This head originally belonged to an honorary portrait statue of Mindia Matidia, or Matidia Minor (A.D. 85–162), half-sister of Sabina, wife of the emperor Hadrian, and aunt of the emperor Antoninus Pius. There exist five other replicas of this portrait type, recognized by a recently discovered statue of Matidia Minor from the Roman theater at Suessa Aurunca, a Campanian town of which she was a major benefactor.
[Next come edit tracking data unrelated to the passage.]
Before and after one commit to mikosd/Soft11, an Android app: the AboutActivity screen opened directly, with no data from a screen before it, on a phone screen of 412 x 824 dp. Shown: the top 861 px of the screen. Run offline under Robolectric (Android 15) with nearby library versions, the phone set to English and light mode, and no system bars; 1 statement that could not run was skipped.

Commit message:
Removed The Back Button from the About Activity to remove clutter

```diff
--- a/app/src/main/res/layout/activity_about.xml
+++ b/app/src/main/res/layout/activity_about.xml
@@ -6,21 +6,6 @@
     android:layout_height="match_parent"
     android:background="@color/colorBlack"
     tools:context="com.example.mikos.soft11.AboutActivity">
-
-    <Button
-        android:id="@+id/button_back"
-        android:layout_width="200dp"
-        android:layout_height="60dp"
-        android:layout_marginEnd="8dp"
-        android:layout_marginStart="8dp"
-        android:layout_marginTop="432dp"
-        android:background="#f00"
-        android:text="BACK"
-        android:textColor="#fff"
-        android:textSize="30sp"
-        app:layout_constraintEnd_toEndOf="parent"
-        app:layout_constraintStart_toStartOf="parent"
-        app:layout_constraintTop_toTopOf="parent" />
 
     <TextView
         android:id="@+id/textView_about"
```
As is common with members of the imperial family, she is portrayed with an idealized, youthful face, and styling a complex coiffure that includes a hairpiece in the shape of braids coiled on top of her head. Her upward gaze is characteristic of many portraits from the Antonine period onward.
[Until 1921, with Alfredo Barsanti, Rome]; acquired in 1921, purchased from A. Barsanti.
Pinney, Margaret E. 1924. "Miscellaneous Greek and Roman Sculptures." Bulletin of the Metropolitan Museum of Art, 19(8): p. 194.
Richter, Gisela M. A. 1940. "A Rearrangement of Roman Portraits." Bulletin of the Metropolitan Museum of Art, 35(10): p. 202.
Richter, Gisela M. A. 1941. Roman Portraits, Vol. 2. New York: The Metropolitan Museum of Art.
Richter, Gisela M. A. 1948. Roman Portraits, 2nd edn. no. 84, New York: The Metropolitan Museum of Art.
Baratte, Francois. 1984. "Un Portrait Féminin des Collections du Louvre." Revue Archéologique, : pp. 303–04, figs. 5–7.
Zanker, Paul. 2016. Roman Portraits: Sculptures in Stone and Bronze in the Collection of the Metropolitan Museum of Art. no. 80, pp. 192, 214–15, New York: The Metropolitan Museum of Art.